With a group of 6 friends cheering me on and dozens more concerned back in Iowa, I tore into the toughest physical challenge of my life. 12 wings drenched in killer Seppeku sauce, needing to be completed in 3 mere minutes. After 4 wings I couldn't taste anything. After 7 I couldn't swallow. With tears in my eyes and a burning charred throat, I powered down the final three wings in the last 30 seconds and tipped my chair over in victory. The thrill was short lived, however, as I downed half a gallon of milk and cup after cup of water (note to spice novices: never drink water to relieve pepper pain. It just pushes the spice further across your tongue and offers temporary relief. It's like struggling in quicksand). What followed was a ringing in my ears and horrible agony just beyond the layer of skin I call my face while an uncomfortable silence fell over the restaurant.
The stomach ache afterwards was the worst, though, and for a few minutes I wondered if I would ever really feel OK again. It was a like I had a brick covered in glass dust wedged between my sternum and intestines, simultaneously cutting my innards and blocking the ensuing flow of blood. I never vomited, but I did sleep from 1 to 5 AM, intermittently waking to go into the bathroom in brutal stomach pain. At 5, I realized I wasn't going back to sleep. I had a plane to catch home and needed to be up at 6. But as I watched the sun rise over the small buildings in Bay Ridge, Brooklyn and cut ashen lines from the cables of the Verrizano Bridge, I came as close to a reconciliation with mortality as I think I can ever come.
I did the challenge because I wanted to realize my mortal boundaries as best I can in this lifetime. I'm not in good shape, and training for an athletic contest and succeeding might take me a long, long time. But I have a high threshold for pain, and I really pushed it. I would say that completing spicy food eating challenges is fanfare for the average person looking for a rock-star rush: a restaurant cheering you on, an endorphin rush to succeed, and a brutal capsicum-induced crash. That'd be the rock star OD'ing after their big show.
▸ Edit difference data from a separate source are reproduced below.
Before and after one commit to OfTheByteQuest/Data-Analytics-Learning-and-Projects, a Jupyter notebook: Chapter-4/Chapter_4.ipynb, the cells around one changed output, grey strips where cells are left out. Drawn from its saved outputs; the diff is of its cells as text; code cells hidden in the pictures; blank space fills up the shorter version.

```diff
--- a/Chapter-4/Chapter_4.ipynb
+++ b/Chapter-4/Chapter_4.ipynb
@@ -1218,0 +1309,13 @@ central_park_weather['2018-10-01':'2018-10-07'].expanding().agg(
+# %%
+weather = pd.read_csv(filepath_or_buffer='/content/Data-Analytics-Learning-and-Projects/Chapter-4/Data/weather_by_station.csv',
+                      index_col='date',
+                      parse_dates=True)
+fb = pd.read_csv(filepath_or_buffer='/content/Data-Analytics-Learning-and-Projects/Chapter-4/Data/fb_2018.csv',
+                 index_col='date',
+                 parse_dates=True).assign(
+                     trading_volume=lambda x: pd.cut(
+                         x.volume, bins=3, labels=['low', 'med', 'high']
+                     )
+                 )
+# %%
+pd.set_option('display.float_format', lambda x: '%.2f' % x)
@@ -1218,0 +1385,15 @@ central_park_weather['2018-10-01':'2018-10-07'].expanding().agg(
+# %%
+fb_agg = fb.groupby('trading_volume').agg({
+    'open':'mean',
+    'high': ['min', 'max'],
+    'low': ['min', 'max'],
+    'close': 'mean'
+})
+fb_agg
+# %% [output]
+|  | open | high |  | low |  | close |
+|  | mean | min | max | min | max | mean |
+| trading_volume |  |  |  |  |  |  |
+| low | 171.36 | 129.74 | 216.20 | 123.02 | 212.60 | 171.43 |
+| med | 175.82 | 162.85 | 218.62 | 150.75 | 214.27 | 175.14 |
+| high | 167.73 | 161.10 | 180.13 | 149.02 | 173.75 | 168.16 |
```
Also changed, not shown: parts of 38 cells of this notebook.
The Good Hurts editorial team (read: my girlfriend) is hard at work on compiling the footage into a magnum opus video. Until that's up, enjoy the sauce reviews and our twitter page.
Happy New Years,